With so much attention focused on the behavioral sciences during the 1960s and 1970s, the subject of HRM suffered from neglect at some U.S. colleges and universities. Since then, however, equal employment opportunity, international HRM, employee rights, concern for productivity, cost of employee benefits, and other current issues have rekindled interest in HRM courses and in HRM as a major field of study.
In the past, many HR professionals entered the field with degrees in liberal arts and sciences, having perhaps taken a few business courses as electives. However, as certification requirements and other factors became essential for professional status, a bachelor’s degree and even a master’s degree in business have become more important.
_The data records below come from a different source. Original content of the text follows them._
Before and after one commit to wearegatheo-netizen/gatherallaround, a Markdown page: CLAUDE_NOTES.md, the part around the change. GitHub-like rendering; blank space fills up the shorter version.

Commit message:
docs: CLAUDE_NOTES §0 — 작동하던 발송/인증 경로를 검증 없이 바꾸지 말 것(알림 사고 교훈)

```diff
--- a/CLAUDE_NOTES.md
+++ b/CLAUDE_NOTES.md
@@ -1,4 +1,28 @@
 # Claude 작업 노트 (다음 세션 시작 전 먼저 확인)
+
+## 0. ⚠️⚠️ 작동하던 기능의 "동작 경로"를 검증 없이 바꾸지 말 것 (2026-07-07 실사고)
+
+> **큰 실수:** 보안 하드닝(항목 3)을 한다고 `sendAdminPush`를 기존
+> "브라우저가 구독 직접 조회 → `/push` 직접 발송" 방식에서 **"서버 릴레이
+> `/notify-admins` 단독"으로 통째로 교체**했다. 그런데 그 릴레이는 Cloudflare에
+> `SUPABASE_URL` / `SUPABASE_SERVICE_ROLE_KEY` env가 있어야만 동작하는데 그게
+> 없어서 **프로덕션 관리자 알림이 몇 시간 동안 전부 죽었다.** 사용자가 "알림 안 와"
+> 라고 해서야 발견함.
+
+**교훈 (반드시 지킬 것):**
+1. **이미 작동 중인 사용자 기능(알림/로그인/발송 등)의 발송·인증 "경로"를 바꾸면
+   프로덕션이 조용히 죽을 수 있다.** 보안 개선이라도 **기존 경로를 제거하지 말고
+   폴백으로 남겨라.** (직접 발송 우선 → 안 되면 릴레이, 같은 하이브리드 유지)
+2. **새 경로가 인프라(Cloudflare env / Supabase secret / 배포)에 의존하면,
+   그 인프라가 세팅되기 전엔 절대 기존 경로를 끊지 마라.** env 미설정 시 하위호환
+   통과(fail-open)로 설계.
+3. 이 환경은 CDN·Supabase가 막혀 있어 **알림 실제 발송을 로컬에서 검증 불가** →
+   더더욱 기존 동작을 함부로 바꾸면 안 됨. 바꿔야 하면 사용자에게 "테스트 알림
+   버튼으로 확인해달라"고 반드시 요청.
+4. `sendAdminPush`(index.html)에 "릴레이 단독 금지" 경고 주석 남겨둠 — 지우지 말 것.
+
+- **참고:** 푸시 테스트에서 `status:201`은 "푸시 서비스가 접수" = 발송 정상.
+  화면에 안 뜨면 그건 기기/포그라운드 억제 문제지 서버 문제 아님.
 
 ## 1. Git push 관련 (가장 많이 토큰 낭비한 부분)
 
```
In addition to business courses, students planning careers in HRM should take courses in such areas as personnel and organizational psychology, industrial sociology, economics, industrial engineering, and electronic data processing. A knowledge of computer operations is essential for processing and reporting personnel data to gauge the performance of HR programs.